NCJ Number
John J. Schultz Ph.D.
Date Published
March 2012
235 pages
This study determined the applicability of ground-penetrating radar (GPR) for detecting graves affected by various factors that were controlled for this research, including how the GPR was employed.
The research design included constructing a grid on secured land in a field that contained eight graves created in Spodosol, a common soil type in Florida. Six burial scenarios contained a pig carcass at a deep (1.00 m) or a shallow (.50 m) depth; a shallow unwrapped pig carcass; a deep unwrapped pig carcass; a deep pig carcass wrapped in a tarp; a deep pig carcass wrapped in a cotton blanket; a deep pig carcass covered with a layer of rocks; and a deep pig carcass covered with a layer of lime. Two blank control graves, one shallow and one deep; were also constructed. Graves were monitored with EMI (electromagnetic induction meter) at 24 months and GPR at 30 months, using both the 500 and 250 MHz antennae. Results showed that the EMI was not a viable option in the detection of clandestine graves for the graves' soil type; graves were never detected during the monitoring period. On the other hand, GPR proved to be a favorable tool for monitoring controlled graves for a 30-month period; many scenarios were still detected at the end of the monitoring period. Of the imagery options available, reflection profiles were the preferred option. Burial scenarios with grave items (rocks, lime, blanket, and tarp) produced a more distinctive response for a longer period of time compared to unwrapped carcasses. Still, some months provided poor visibility of the imagery that was somewhat correlated with lower precipitation. Thus, dry soil or low soil moisture resulted in reduced demarcation of the graves.
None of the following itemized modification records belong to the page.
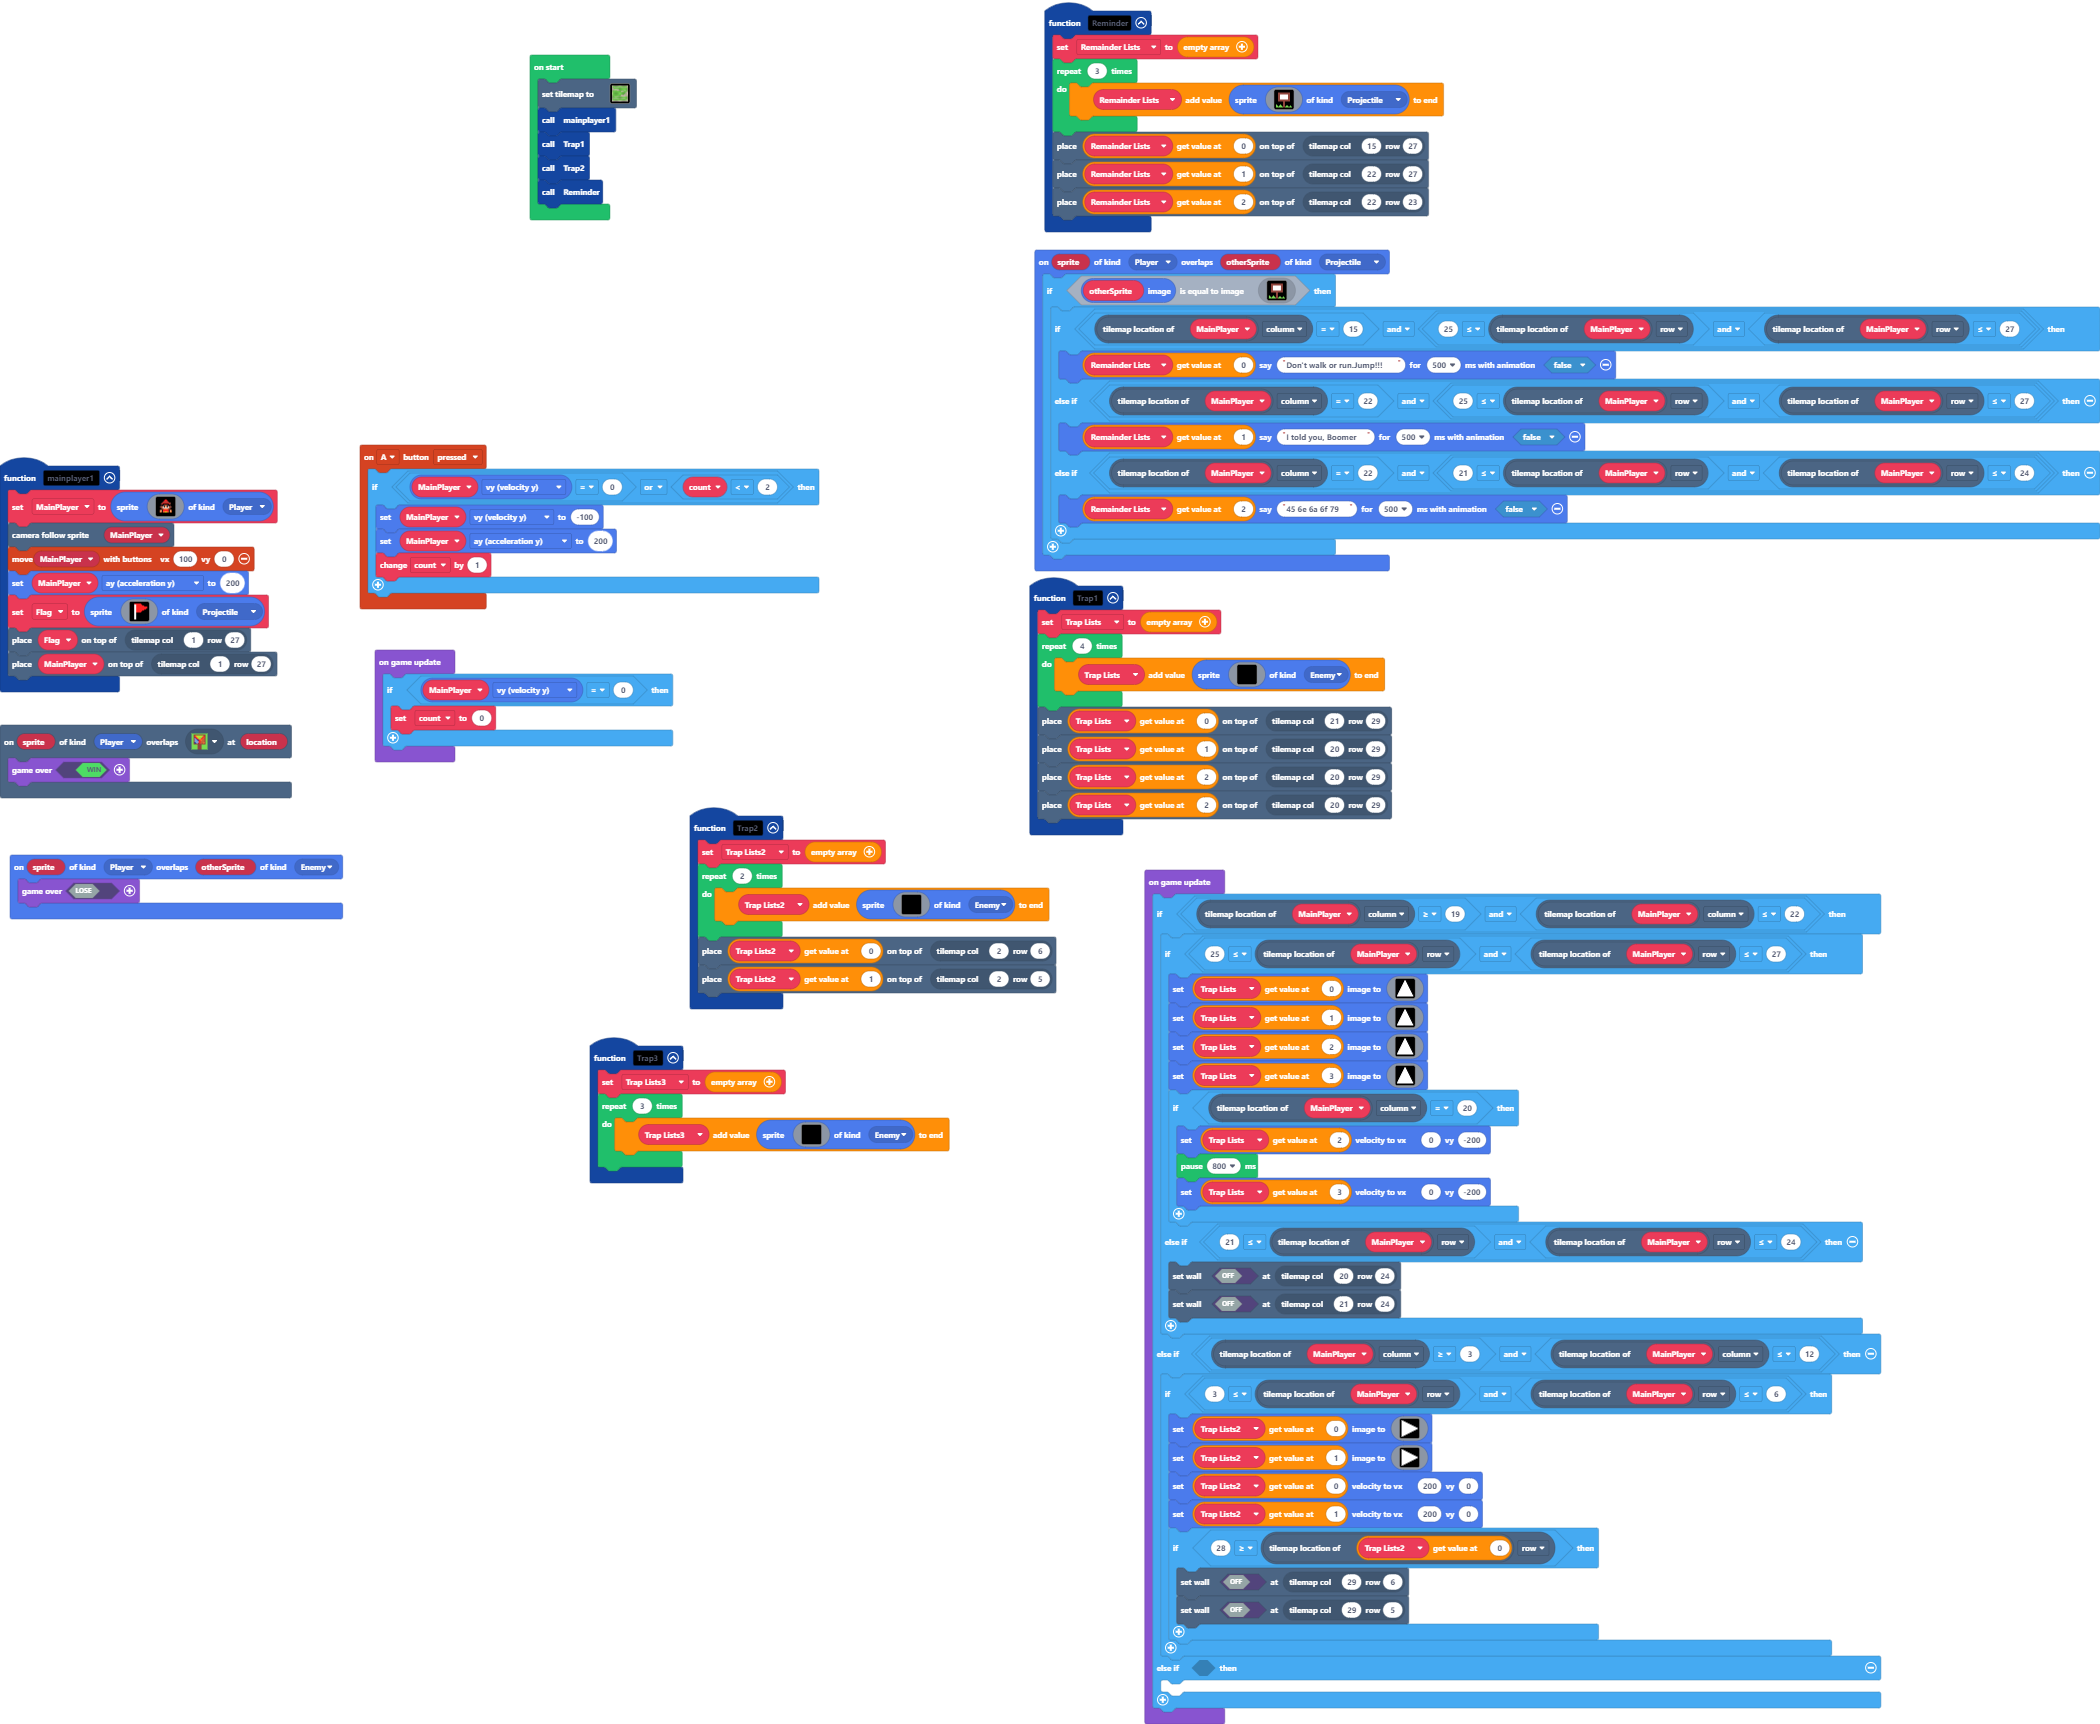
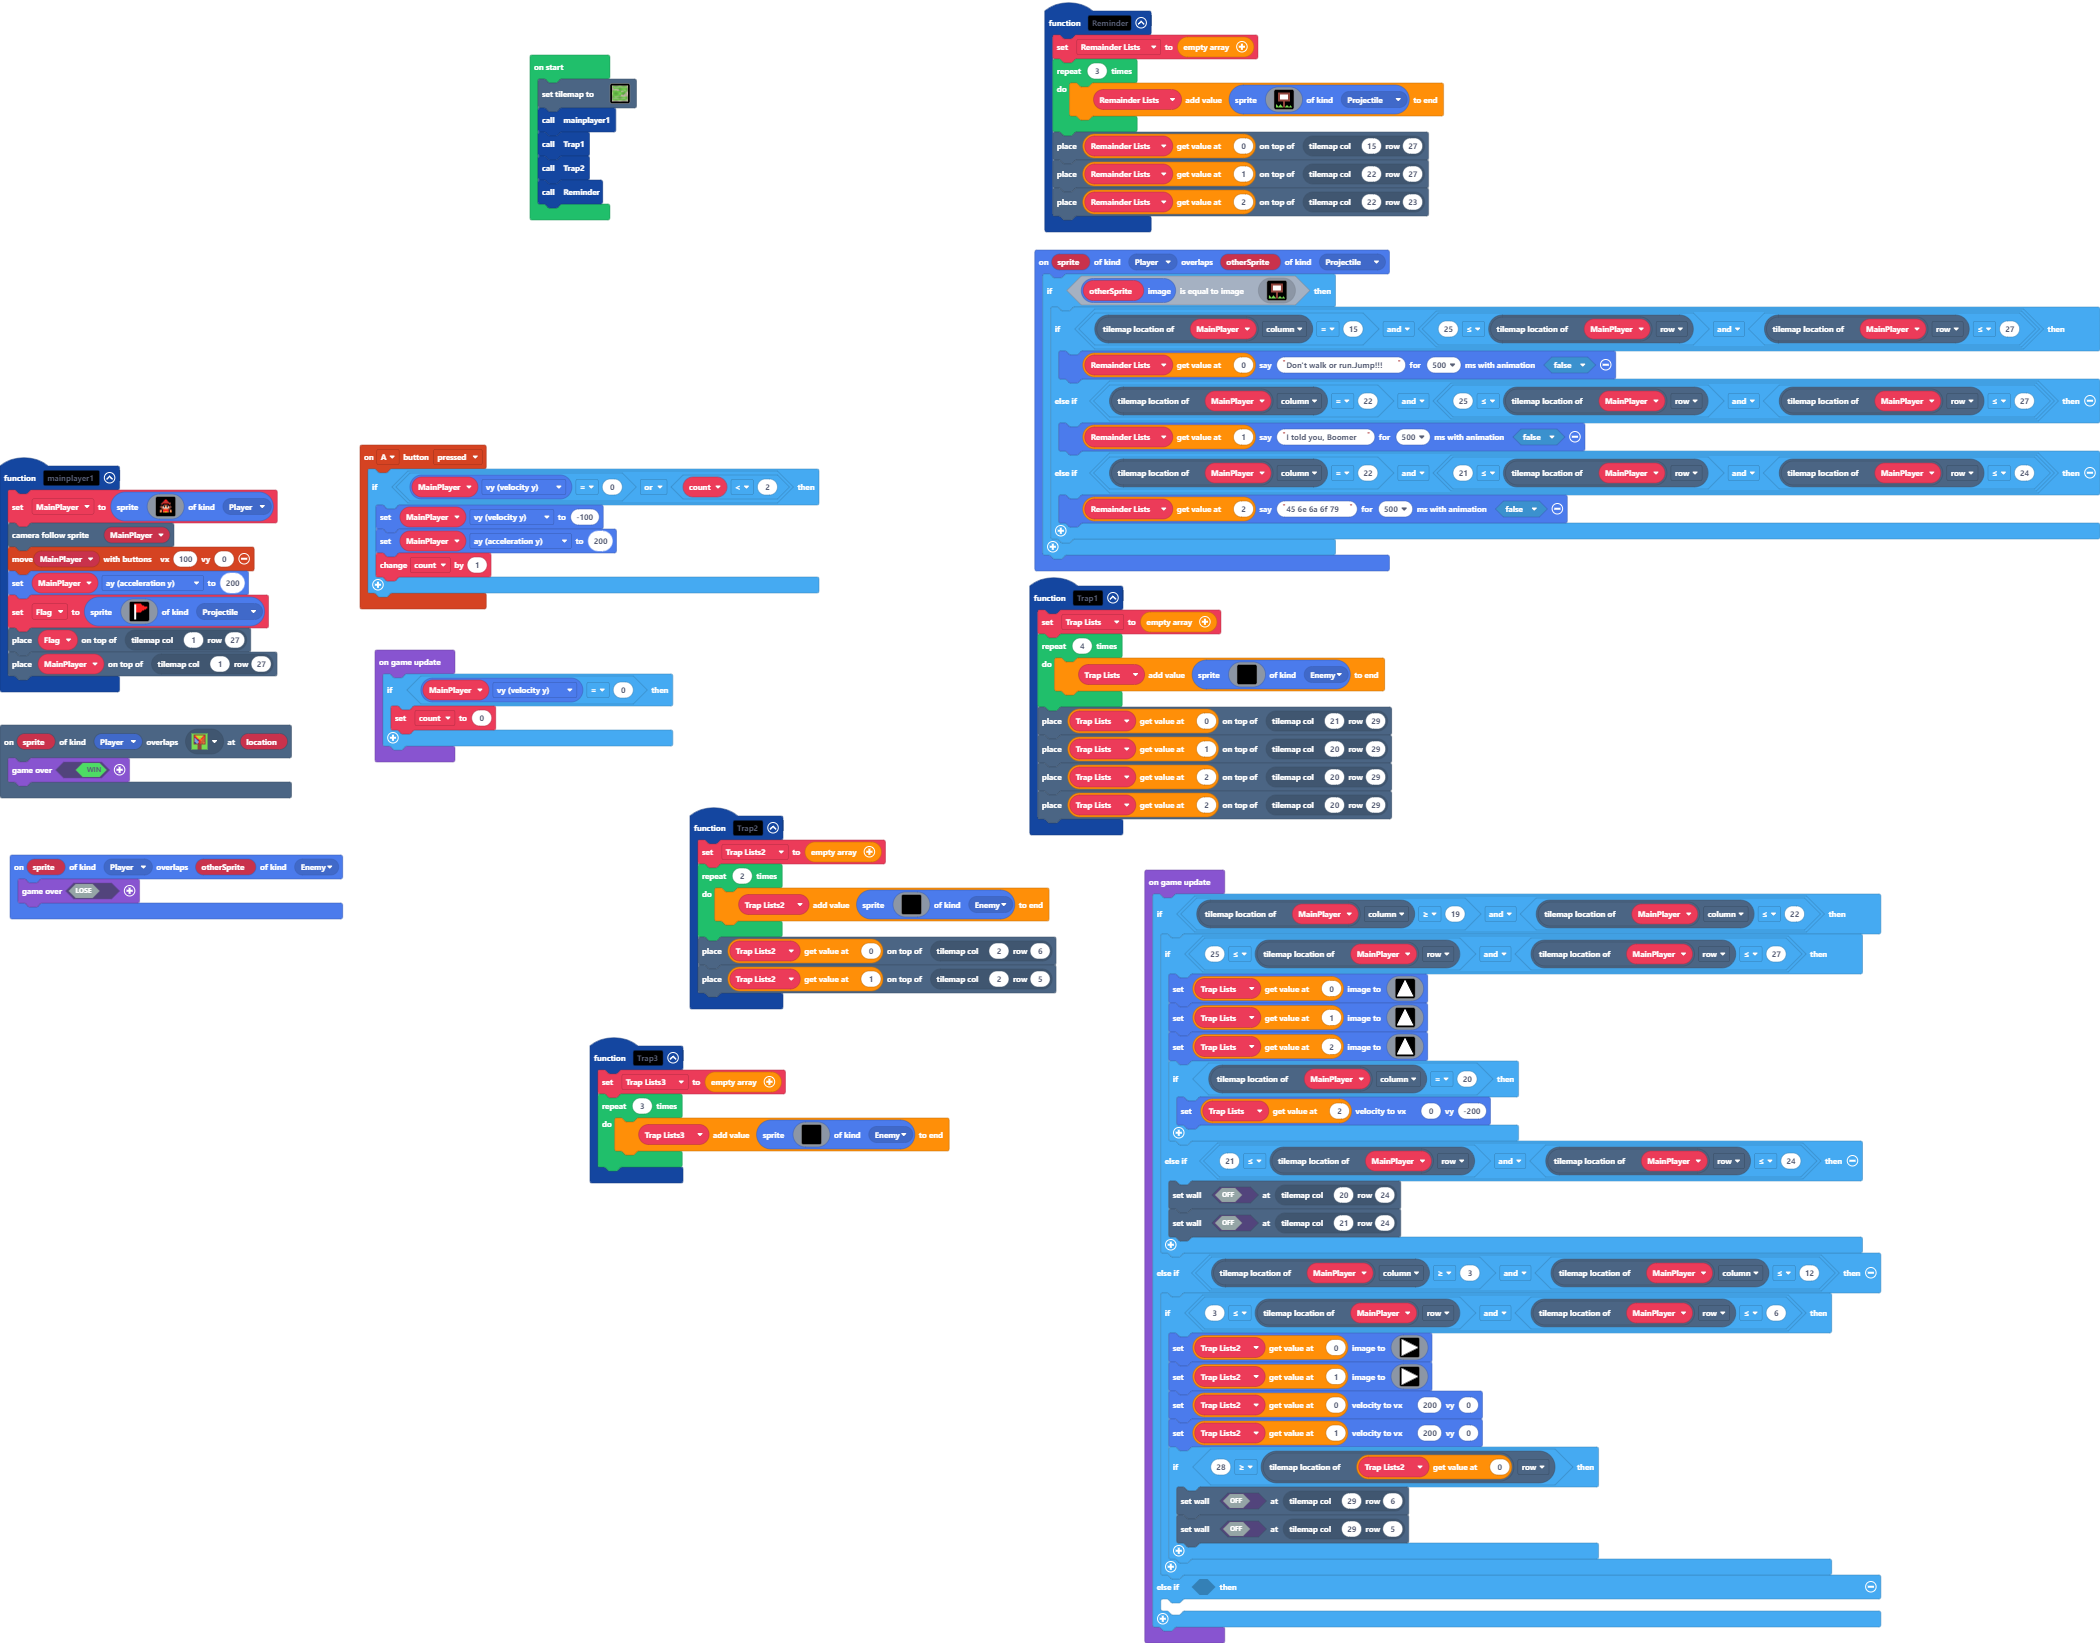
Update main.blocks, main.ts

Changed region(s): [[0.0, 0.0, 1.0, 0.9933], [0.2476, 0.031, 0.3095, 0.1552]]

diff --git a/main.ts b/main.ts
@@ -257,28 +257,8 @@ game.onUpdate(function () {
                 1 1 1 1 1 1 1 1 1 1 1 1 1 1 1 1 
                 1 1 1 1 1 1 1 1 1 1 1 1 1 1 1 1 
                 `)
-            Trap_Lists[3].setImage(img`
-                . . . . . . . 1 1 . . . . . . . 
-                . . . . . . . 1 1 . . . . . . . 
-                . . . . . . 1 1 1 1 . . . . . . 
-                . . . . . . 1 1 1 1 . . . . . . 
-                . . . . . 1 1 1 1 1 1 . . . . . 
-                . . . . . 1 1 1 1 1 1 . . . . . 
-                . . . . 1 1 1 1 1 1 1 1 . . . . 
-                . . . . 1 1 1 1 1 1 1 1 . . . . 
-                . . . 1 1 1 1 1 1 1 1 1 1 . . . 
-                . . . 1 1 1 1 1 1 1 1 1 1 . . . 
-                . . 1 1 1 1 1 1 1 1 1 1 1 1 . . 
-                . . 1 1 1 1 1 1 1 1 1 1 1 1 . . 
-                . 1 1 1 1 1 1 1 1 1 1 1 1 1 1 . 
-                . 1 1 1 1 1 1 1 1 1 1 1 1 1 1 . 
-                1 1 1 1 1 1 1 1 1 1 1 1 1 1 1 1 
-                1 1 1 1 1 1 1 1 1 1 1 1 1 1 1 1 
-                `)
             if (MainPlayer.tilemapLocation().column == 20) {
                 Trap_Lists[2].setVelocity(0, -200)
-                pause(800)
-                Trap_Lists[3].setVelocity(0, -200)
             }
         } else if (21 <= MainPlayer.tilemapLocation().row && MainPlayer.tilemapLocation().row <= 24) {
             tiles.setWallAt(tiles.getTileLocation(20, 24), false)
The 250 MHz results were more favorable for the shallow scenario. 33 figures, 34 references and appended supplementary data